__REQUIREMENT__: Could you find every line in the records below that contains the word "Linux" and copy it?

[Opening RECORDED DATA section]

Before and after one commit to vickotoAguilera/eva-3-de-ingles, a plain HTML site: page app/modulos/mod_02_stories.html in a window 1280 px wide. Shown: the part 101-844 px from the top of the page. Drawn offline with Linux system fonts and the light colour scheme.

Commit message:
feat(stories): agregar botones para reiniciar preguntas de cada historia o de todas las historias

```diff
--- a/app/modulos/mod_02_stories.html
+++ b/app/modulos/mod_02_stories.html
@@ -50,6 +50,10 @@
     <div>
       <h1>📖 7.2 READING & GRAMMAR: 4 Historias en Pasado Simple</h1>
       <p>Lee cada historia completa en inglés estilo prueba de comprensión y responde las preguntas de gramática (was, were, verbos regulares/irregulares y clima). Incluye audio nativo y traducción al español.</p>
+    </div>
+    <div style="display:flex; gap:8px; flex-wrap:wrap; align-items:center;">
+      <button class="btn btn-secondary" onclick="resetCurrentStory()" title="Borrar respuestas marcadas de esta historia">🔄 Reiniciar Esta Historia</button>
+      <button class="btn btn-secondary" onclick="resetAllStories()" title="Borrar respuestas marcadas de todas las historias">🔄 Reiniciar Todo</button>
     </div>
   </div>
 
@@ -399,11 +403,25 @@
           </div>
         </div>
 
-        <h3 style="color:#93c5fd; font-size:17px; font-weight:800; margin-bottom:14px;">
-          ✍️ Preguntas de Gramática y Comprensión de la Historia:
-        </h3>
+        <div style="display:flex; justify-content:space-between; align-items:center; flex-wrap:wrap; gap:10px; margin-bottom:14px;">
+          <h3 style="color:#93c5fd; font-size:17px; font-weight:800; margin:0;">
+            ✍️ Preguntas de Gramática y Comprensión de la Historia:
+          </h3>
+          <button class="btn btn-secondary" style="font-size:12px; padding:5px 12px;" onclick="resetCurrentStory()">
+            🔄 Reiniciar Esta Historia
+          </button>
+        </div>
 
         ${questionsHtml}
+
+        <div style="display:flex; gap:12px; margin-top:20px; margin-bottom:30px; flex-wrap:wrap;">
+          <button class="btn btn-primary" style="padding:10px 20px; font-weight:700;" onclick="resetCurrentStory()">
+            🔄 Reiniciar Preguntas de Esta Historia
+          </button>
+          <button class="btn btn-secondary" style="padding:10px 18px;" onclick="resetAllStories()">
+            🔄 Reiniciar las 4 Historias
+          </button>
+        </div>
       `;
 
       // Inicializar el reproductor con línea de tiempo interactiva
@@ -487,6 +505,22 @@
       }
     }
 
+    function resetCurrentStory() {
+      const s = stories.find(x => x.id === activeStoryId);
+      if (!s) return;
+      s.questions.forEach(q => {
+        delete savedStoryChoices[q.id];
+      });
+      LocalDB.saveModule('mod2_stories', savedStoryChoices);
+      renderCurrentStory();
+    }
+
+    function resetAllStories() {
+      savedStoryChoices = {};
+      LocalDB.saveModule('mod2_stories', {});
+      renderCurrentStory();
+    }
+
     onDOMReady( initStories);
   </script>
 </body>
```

[Closing RECORDED DATA section]
[Opening RECORDED DATA section]

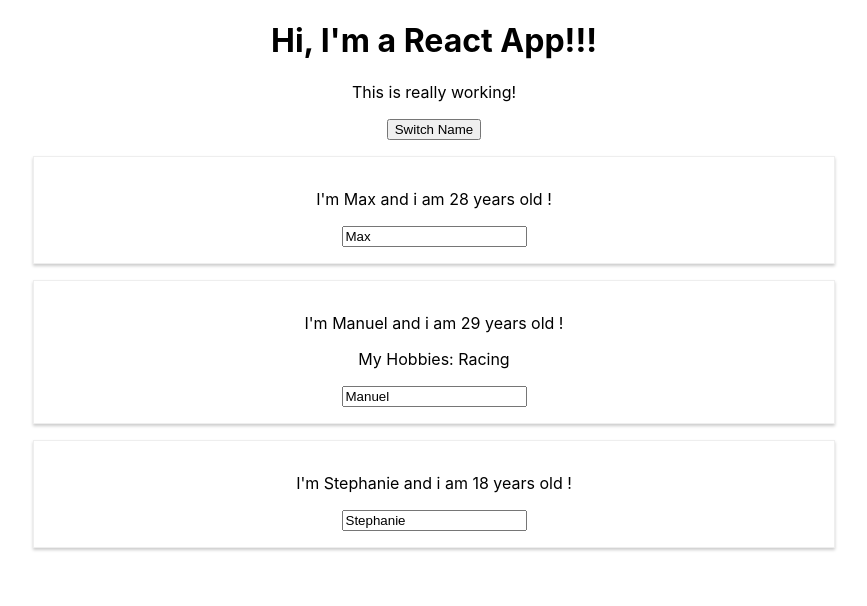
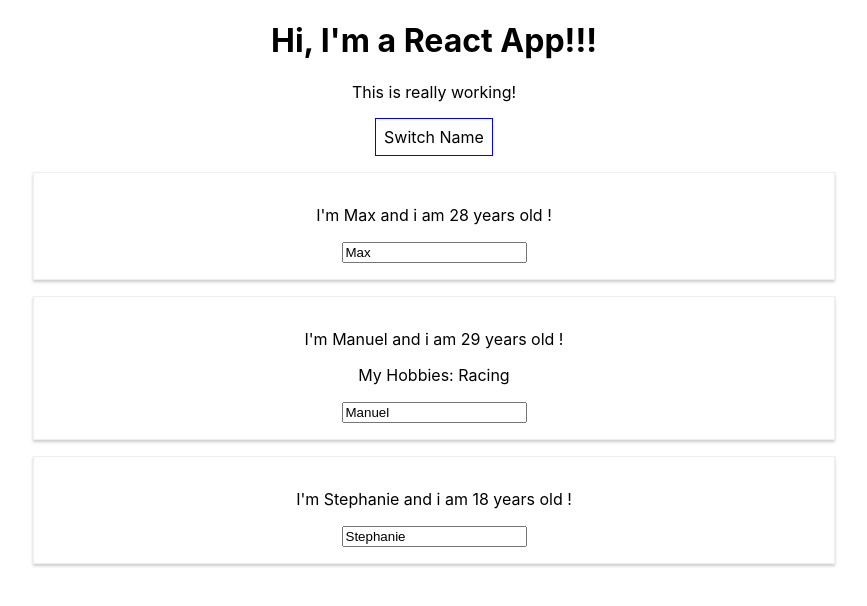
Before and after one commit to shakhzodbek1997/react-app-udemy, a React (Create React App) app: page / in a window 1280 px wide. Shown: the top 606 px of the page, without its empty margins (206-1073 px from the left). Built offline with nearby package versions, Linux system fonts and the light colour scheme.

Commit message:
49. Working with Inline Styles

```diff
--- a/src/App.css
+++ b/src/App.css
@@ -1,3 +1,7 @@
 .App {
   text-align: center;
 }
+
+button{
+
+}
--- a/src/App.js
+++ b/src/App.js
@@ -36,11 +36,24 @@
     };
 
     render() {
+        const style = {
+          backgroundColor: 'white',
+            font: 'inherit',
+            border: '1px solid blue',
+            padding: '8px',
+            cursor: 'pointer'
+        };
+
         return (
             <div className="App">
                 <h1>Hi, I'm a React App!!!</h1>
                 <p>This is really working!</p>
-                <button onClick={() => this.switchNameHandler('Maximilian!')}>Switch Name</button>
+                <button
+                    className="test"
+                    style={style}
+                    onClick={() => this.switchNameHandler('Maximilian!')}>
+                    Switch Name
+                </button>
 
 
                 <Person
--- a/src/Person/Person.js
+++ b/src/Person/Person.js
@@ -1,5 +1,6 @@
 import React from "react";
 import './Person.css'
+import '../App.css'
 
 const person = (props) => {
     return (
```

[Closing RECORDED DATA section]

__EXPECTED ANSWER__:
Before and after one commit to vickotoAguilera/eva-3-de-ingles, a plain HTML site: page app/modulos/mod_02_stories.html in a window 1280 px wide. Shown: the part 101-844 px from the top of the page. Drawn offline with Linux system fonts and the light colour scheme.
Before and after one commit to shakhzodbek1997/react-app-udemy, a React (Create React App) app: page / in a window 1280 px wide. Shown: the top 606 px of the page, without its empty margins (206-1073 px from the left). Built offline with nearby package versions, Linux system fonts and the light colour scheme.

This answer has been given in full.